Copy all the records exactly; the complete set is the expected result.
[Opening Information supplied section]
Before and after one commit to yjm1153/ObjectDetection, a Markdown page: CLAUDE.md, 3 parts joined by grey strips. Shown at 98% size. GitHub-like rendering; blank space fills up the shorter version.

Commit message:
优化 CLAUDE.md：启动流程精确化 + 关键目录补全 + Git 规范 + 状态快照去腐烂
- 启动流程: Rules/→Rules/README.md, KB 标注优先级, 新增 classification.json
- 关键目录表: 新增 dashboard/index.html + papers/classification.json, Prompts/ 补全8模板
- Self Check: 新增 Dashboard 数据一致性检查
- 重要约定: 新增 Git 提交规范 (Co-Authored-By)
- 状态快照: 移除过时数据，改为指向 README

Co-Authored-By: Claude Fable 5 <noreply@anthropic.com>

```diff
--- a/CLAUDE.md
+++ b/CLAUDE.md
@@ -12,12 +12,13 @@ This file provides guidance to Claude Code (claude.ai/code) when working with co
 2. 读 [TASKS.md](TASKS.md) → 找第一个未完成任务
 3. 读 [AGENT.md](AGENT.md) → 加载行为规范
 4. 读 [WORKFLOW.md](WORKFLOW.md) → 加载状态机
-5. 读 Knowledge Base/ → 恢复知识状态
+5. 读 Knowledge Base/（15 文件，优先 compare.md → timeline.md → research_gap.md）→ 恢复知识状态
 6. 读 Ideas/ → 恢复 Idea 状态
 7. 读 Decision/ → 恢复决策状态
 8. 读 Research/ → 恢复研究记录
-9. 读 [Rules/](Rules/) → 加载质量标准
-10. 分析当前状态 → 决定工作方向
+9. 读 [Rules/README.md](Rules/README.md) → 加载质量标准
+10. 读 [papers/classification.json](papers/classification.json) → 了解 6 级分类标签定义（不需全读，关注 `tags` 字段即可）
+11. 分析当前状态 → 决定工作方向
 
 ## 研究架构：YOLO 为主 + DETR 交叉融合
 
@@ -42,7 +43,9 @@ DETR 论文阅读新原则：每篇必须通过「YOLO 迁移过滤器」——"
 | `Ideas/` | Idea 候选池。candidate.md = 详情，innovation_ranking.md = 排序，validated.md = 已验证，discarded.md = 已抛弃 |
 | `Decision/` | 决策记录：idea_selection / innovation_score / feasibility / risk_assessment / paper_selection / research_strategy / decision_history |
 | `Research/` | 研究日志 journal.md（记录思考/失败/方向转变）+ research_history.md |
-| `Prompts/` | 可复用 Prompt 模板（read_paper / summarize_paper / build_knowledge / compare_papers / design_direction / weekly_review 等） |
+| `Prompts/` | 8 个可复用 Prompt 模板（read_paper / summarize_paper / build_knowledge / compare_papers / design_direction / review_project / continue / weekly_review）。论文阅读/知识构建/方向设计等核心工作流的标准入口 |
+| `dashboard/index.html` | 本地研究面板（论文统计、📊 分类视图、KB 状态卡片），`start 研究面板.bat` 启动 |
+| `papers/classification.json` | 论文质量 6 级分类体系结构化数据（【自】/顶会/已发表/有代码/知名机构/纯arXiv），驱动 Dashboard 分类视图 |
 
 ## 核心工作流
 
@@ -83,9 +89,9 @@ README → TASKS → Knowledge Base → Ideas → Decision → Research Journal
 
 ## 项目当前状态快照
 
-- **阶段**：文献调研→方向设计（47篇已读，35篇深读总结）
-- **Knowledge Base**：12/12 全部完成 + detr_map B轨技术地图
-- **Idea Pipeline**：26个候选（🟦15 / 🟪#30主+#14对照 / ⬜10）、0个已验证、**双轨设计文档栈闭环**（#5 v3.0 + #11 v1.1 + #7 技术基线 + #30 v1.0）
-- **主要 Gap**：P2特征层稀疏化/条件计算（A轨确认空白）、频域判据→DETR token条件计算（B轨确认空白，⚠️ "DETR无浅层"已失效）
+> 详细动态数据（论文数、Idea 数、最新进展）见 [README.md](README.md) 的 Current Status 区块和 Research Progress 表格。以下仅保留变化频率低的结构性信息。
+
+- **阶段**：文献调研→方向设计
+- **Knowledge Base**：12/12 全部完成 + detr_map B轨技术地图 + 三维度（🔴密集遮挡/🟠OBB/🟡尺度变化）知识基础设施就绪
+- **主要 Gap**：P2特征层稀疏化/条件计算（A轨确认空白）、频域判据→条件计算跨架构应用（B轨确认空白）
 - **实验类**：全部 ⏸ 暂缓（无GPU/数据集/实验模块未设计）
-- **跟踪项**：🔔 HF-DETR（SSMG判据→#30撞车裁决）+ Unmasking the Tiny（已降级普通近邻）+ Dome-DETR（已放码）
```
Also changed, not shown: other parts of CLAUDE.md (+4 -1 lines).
[Closing Information supplied section]
### Completed task
Before and after one commit to yjm1153/ObjectDetection, a Markdown page: CLAUDE.md, 3 parts joined by grey strips. Shown at 98% size. GitHub-like rendering; blank space fills up the shorter version.

Commit message:
优化 CLAUDE.md：启动流程精确化 + 关键目录补全 + Git 规范 + 状态快照去腐烂
- 启动流程: Rules/→Rules/README.md, KB 标注优先级, 新增 classification.json
- 关键目录表: 新增 dashboard/index.html + papers/classification.json, Prompts/ 补全8模板
- Self Check: 新增 Dashboard 数据一致性检查
- 重要约定: 新增 Git 提交规范 (Co-Authored-By)
- 状态快照: 移除过时数据，改为指向 README

Co-Authored-By: Claude Fable 5 <noreply@anthropic.com>

```diff
--- a/CLAUDE.md
+++ b/CLAUDE.md
@@ -12,12 +12,13 @@ This file provides guidance to Claude Code (claude.ai/code) when working with co
 2. 读 [TASKS.md](TASKS.md) → 找第一个未完成任务
 3. 读 [AGENT.md](AGENT.md) → 加载行为规范
 4. 读 [WORKFLOW.md](WORKFLOW.md) → 加载状态机
-5. 读 Knowledge Base/ → 恢复知识状态
+5. 读 Knowledge Base/（15 文件，优先 compare.md → timeline.md → research_gap.md）→ 恢复知识状态
 6. 读 Ideas/ → 恢复 Idea 状态
 7. 读 Decision/ → 恢复决策状态
 8. 读 Research/ → 恢复研究记录
-9. 读 [Rules/](Rules/) → 加载质量标准
-10. 分析当前状态 → 决定工作方向
+9. 读 [Rules/README.md](Rules/README.md) → 加载质量标准
+10. 读 [papers/classification.json](papers/classification.json) → 了解 6 级分类标签定义（不需全读，关注 `tags` 字段即可）
+11. 分析当前状态 → 决定工作方向
 
 ## 研究架构：YOLO 为主 + DETR 交叉融合
 
@@ -42,7 +43,9 @@ DETR 论文阅读新原则：每篇必须通过「YOLO 迁移过滤器」——"
 | `Ideas/` | Idea 候选池。candidate.md = 详情，innovation_ranking.md = 排序，validated.md = 已验证，discarded.md = 已抛弃 |
 | `Decision/` | 决策记录：idea_selection / innovation_score / feasibility / risk_assessment / paper_selection / research_strategy / decision_history |
 | `Research/` | 研究日志 journal.md（记录思考/失败/方向转变）+ research_history.md |
-| `Prompts/` | 可复用 Prompt 模板（read_paper / summarize_paper / build_knowledge / compare_papers / design_direction / weekly_review 等） |
+| `Prompts/` | 8 个可复用 Prompt 模板（read_paper / summarize_paper / build_knowledge / compare_papers / design_direction / review_project / continue / weekly_review）。论文阅读/知识构建/方向设计等核心工作流的标准入口 |
+| `dashboard/index.html` | 本地研究面板（论文统计、📊 分类视图、KB 状态卡片），`start 研究面板.bat` 启动 |
+| `papers/classification.json` | 论文质量 6 级分类体系结构化数据（【自】/顶会/已发表/有代码/知名机构/纯arXiv），驱动 Dashboard 分类视图 |
 
 ## 核心工作流
 
@@ -83,9 +89,9 @@ README → TASKS → Knowledge Base → Ideas → Decision → Research Journal
 
 ## 项目当前状态快照
 
-- **阶段**：文献调研→方向设计（47篇已读，35篇深读总结）
-- **Knowledge Base**：12/12 全部完成 + detr_map B轨技术地图
-- **Idea Pipeline**：26个候选（🟦15 / 🟪#30主+#14对照 / ⬜10）、0个已验证、**双轨设计文档栈闭环**（#5 v3.0 + #11 v1.1 + #7 技术基线 + #30 v1.0）
-- **主要 Gap**：P2特征层稀疏化/条件计算（A轨确认空白）、频域判据→DETR token条件计算（B轨确认空白，⚠️ "DETR无浅层"已失效）
+> 详细动态数据（论文数、Idea 数、最新进展）见 [README.md](README.md) 的 Current Status 区块和 Research Progress 表格。以下仅保留变化频率低的结构性信息。
+
+- **阶段**：文献调研→方向设计
+- **Knowledge Base**：12/12 全部完成 + detr_map B轨技术地图 + 三维度（🔴密集遮挡/🟠OBB/🟡尺度变化）知识基础设施就绪
+- **主要 Gap**：P2特征层稀疏化/条件计算（A轨确认空白）、频域判据→条件计算跨架构应用（B轨确认空白）
 - **实验类**：全部 ⏸ 暂缓（无GPU/数据集/实验模块未设计）
-- **跟踪项**：🔔 HF-DETR（SSMG判据→#30撞车裁决）+ Unmasking the Tiny（已降级普通近邻）+ Dome-DETR（已放码）
```
Also changed, not shown: other parts of CLAUDE.md (+4 -1 lines).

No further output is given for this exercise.